The Extinction Trials is a super fast action adventure that anyone looking for a strong female hero will love. It's got elements of The Hunger Games without a doubt, and that's a good thing because it means it will make my job as a School Librarian all the easier when I promote this book in the coming weeks. And promote it I shall, because it's got some great scenes, fully realised characters and a ton of action. Highly recommended, can't wait for the sequel!

Nyxia by Scott Reintgen

27426044.jpg (316×475)Emmett is a humble teen from Detroit. His family has been downtrodden for generations, working menial jobs after menial jobs and he isn't showing much to prove that he can break the cycle that has plagued his family.
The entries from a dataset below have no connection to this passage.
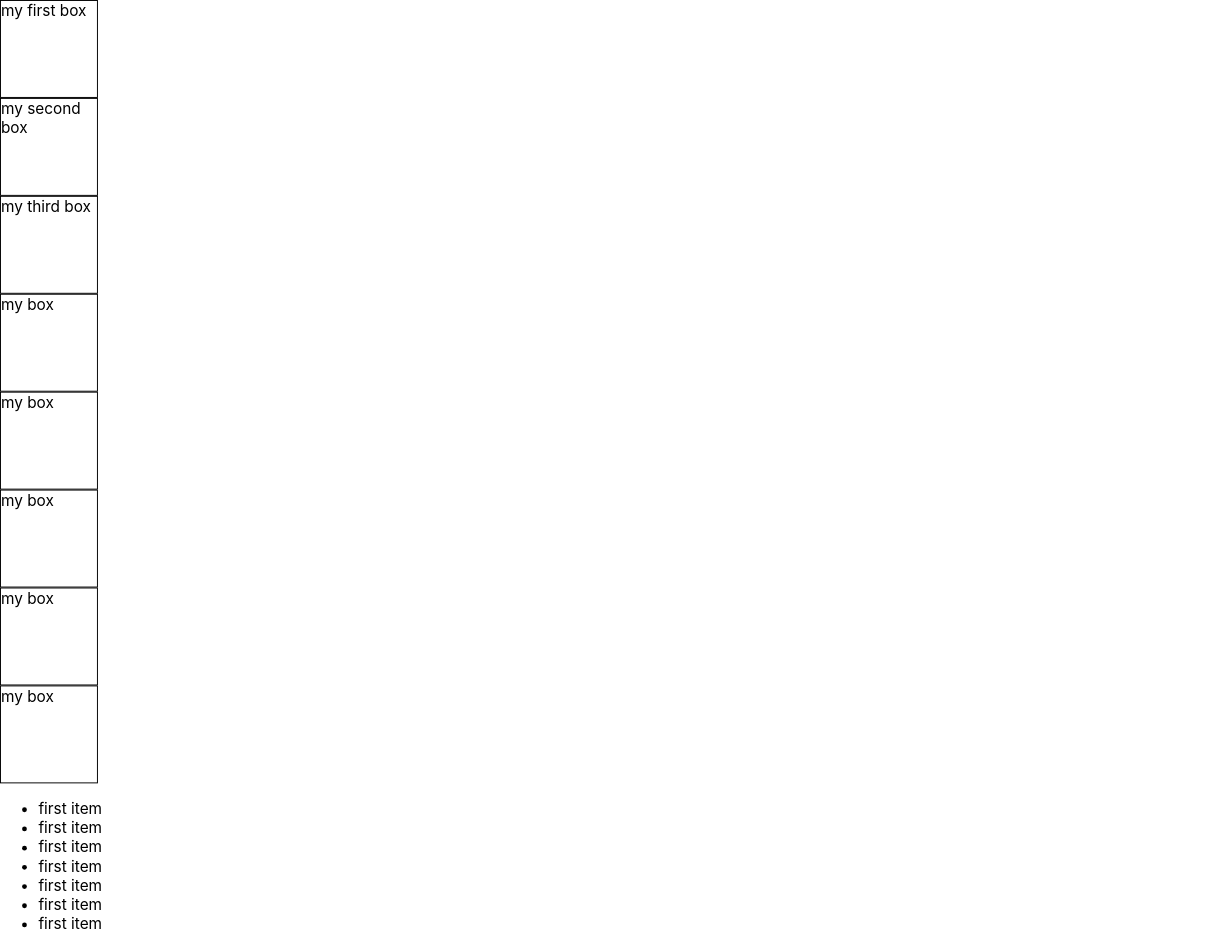
Repository: tts2610/React-Intro
Page: /
An editor plug-in stored every save of this project. The page is shown before and after the next save, followed by the edit.
The browser window is 1280 px wide. The pictures show the whole page, at 96% of full size.
The project was rebuilt for these pictures with package versions that can differ from the ones it lists, and the page was loaded fresh each time.

Above is the page before, as saved 2020-05-25 11:36:09.

### src/App.js
import React from 'react';
import './App.css';
import Box from './components/Box';
import List from './components/List';

function App() {
  return (
    <div>
      <Box name="first" color="red"/>
      <Box name="second" color="green"/>
      <Box name="third" color="blue"/>
      <Box/>
      <Box/>
      <Box/>
      <Box/>
      <Box/>

      <ul>
        <List/>
        <List/>
        <List/>
        <List/>
        <List/>
        <List/>
        <List/>
      </ul>
    </div>
  );
}

export default App;

### src/App.css
.App {
    text-align: center;
}

.App-logo {
    height: 40vmin;
    pointer-events: none;
}

@media (prefers-reduced-motion: no-preference) {
    .App-logo {
        animation: App-logo-spin infinite 20s linear;
    }
}

.App-header {
    background-color: #282c34;
    min-height: 100vh;
    display: flex;
    flex-direction: column;
    align-items: center;
    justify-content: center;
    font-size: calc(10px + 2vmin);
    color: white;
}

.App-link {
    color: #61dafb;
}

@keyframes App-logo-spin {
    from {
        transform: rotate(0deg);
    }
    to {
        transform: rotate(360deg);
    }
}

.box {
    width: 100px;
    height: 100px;
    border: 1px solid;
}

### src/components/Box.js
import React from 'react'

export default function Box(props) {
    return (
        <div className={`box ${props.color}`}>
            my {props.name} box
        </div>
    )
}

### src/components/List.js
import React from 'react'

export default function List() {
    return (

            <li>
                first item
            </li>


    )
}

Loaded but not shown: public/index.html (common file); src/index.js (common file); src/index.css (common file); src/serviceWorker.js (common file)

After the next save:
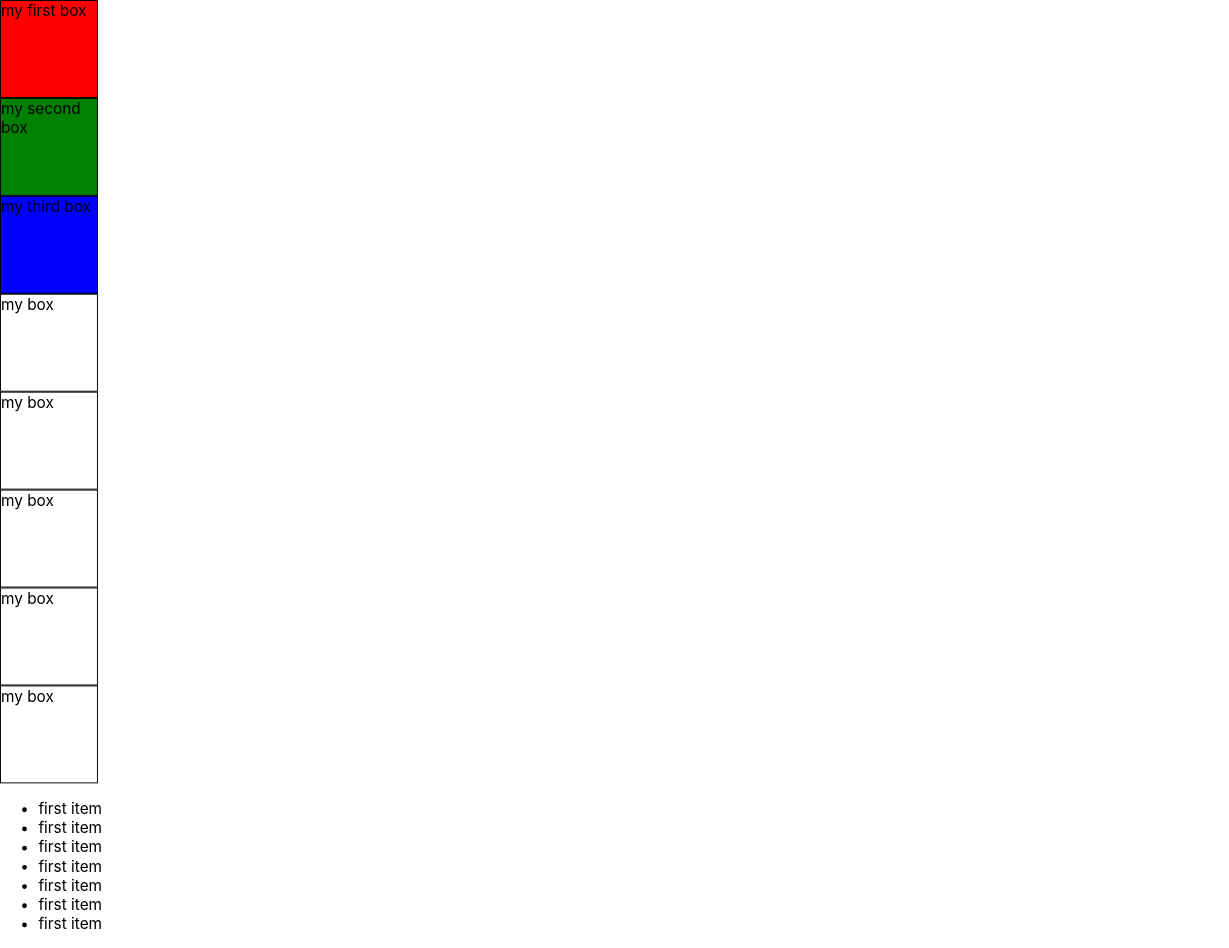
Saved 49 s later.
--- a/src/App.css
+++ b/src/App.css
@@ -42,3 +42,15 @@
     height: 100px;
     border: 1px solid;
 }
+
+.red {
+    background-color: red;
+}
+
+.blue {
+    background-color: blue;
+}
+
+.green {
+    background-color: green;
+}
One day however, he gets a chance to go to a strange planet to work with an alien people called Adamites. However, there's a catch- he is going to have to compete for his spot against teens from around the world each as hungry as he is to make the cut. Babel, the company who is sponsoring the trip promises a big payout if they can succeed.

Thus begins a gauntlet of events in groups and alone that sees the teens become hardened and their skills improve. The group has many distinct personalities some of which don't mesh and the inevitable conflicts arise.

The tasks the kids are asked to do test their limits in many ways but perhaps the most difficult is manipulating the alien substance, nyxia. For some reason the substance also reminded me of the alien symbiote that Spiderman encountered in his whole Venom story arc because soon the line between manipulator and that which is being manipulated becomes blurred.

Babel is a mysterious company and the folks in charge seem to have a ton of secrets themselves. There definitely seems to be some larger plan in place-the reason the kids have been recruited is because the Adamites like children. I can't wait to see what else is in store for Emmett on Eden. Some read alikes to this book are the Maze Runner series and Philip Reeve's Railhead.